The National COVID-19 Clinical Evidence Taskforce today published three recommendations on the use of sotrovimab for the treatment of COVID-19 in adults who do not require oxygen and who have risk factors for disease progression. These are the first recommendations from the Taskforce to use a drug to treat patients with mild illness.
The Taskforce updated the sotrovimab recommendation after receiving access to additional data from the COMET-ICE Trial contained in the Clinical Study Report and the Australian Public Assessment Report (AusPAR).
The recommendations are:
Consider using sotrovimab for the treatment of COVID-19 within five days of symptom onset in adults who do not require oxygen and who have one or more risk factors for disease progression.
Based on the inclusion criteria of the trial, risk factors for disease progression include the following:
- Diabetes (requiring medication)
- Obesity (BMI > 30 kg/m2)
- Chronic kidney disease (i.e. eGFR < 60 by MDRD)
- Congestive heart failure (NYHA class II or greater)
- Chronic obstructive pulmonary disease (history of chronic bronchitis, chronic obstructive lung disease, or emphysema with dyspnoea on physical exertion)
- Moderate-to-severe asthma (requiring an inhaled steroid to control symptoms or prescribed a course of oral steroids in the previous 12 months)
- Age ≥ 55 years
Within the patient population for which sotrovimab is conditionally recommended for use (as listed above), decisions about the appropriateness of treatment with sotrovimab should be based on the patient’s individual risk of severe disease, on the basis of age or multiple risk factors, and COVID-19 vaccination status.
Consider using sotrovimab in unvaccinated or partially vaccinated patients and patients who are immunosuppressed regardless of vaccination status.
Do not routinely use sotrovimab in fully vaccinated patients unless immunosuppressed.
Given the absence of evidence evaluating the effectiveness of sotrovimab for key patient subgroups and SARS-CoV-2 variants of concern, rigorous data collection should be undertaken on indications and key outcomes for patients who receive treatment with sotrovimab.
Taskforce Executive Director Prof Julian Elliott said the monoclonal antibody therapy was a welcome addition to the Taskforce list of recommended treatments.
‘As the first recommendation from the Taskforce for the treatment of patients with mild COVID-19, these recommendations are an important milestone.

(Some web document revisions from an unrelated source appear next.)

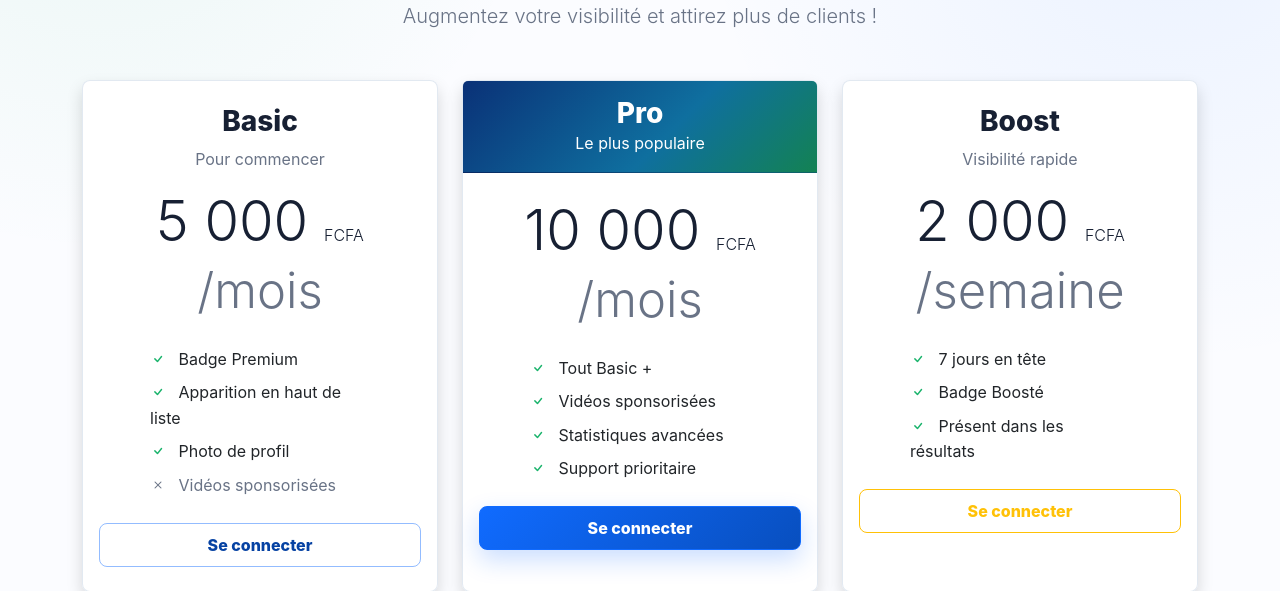
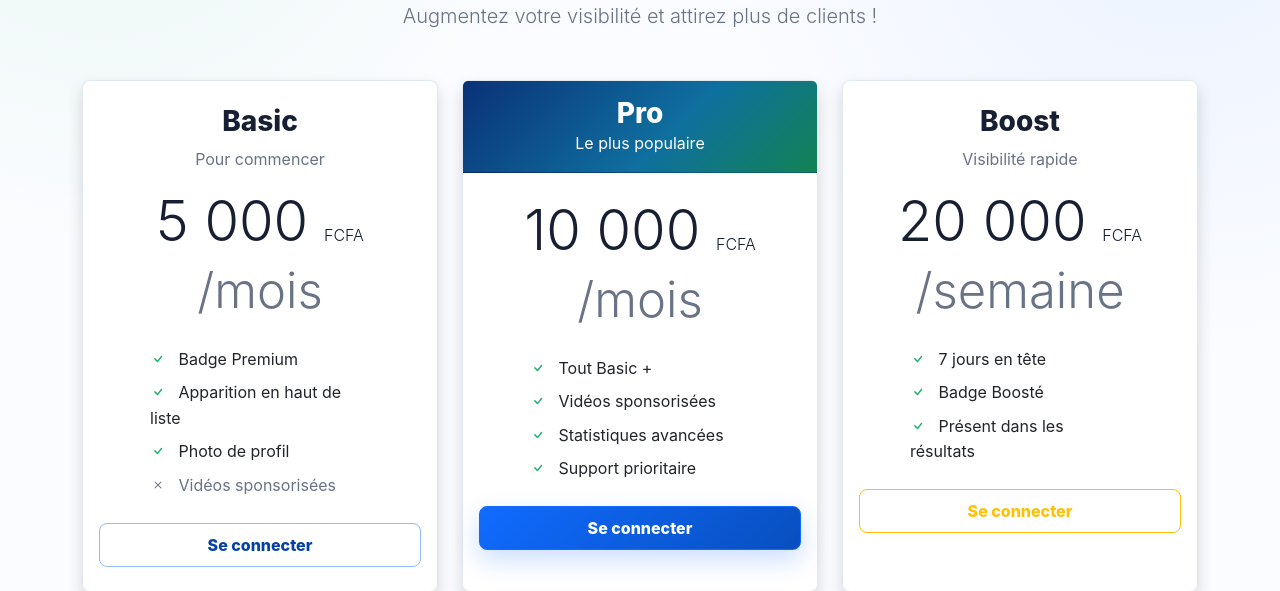
Before and after one commit to Obourengoussi/congoservices, a Flask app: page /premium in a window 1280 px wide. Shown: the part 193-784 px from the top of the page. Run offline with Flask 3, Linux system fonts and the light colour scheme.

Commit message:
Update price from 2,000 to 20,000 in premium template

```diff
--- a/templates/premium.html
+++ b/templates/premium.html
@@ -176,7 +176,7 @@
                         </p>
 
                         <h2 class="display-4">
-                            2 000
+                            20 000
                             <small class="fs-6">FCFA</small>
                             <small class="text-muted">/semaine</small>
                         </h2>
```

‘Sotrovimab has been conditionally recommended for patients with mild COVID-19 who are likely to progress to severe disease. In making these recommendations, the Taskforce was aware that clinicians need guidance for patients that were not included in the trial, particularly vaccinated and immunosuppressed patients. Given the absence of evidence in these subgroups the Taskforce has developed a consensus recommendation based on the combined experience of our multidisciplinary clinical experts.
‘We also recognise the need for further research and data collection to better understand the effects of sotrovimab in key patient subgroups and we look forward to further data and published evidence to inform our living recommendations.’
The Taskforce is currently developing specific recommendations on the use of sotrovimab for pregnant women, children and adolescents. These will be published in a future version of the guidelines.
A first of its kind, the National COVID-19 Clinical Evidence Taskforce was formed to provide a clear and consistent voice of cross-disciplinary consensus on the clinical care of people with COVID-19. The Taskforce comprises 32 peak health professional bodies and delivers ‘living’ guidelines developed by more than 250 of Australia’s leading clinical experts.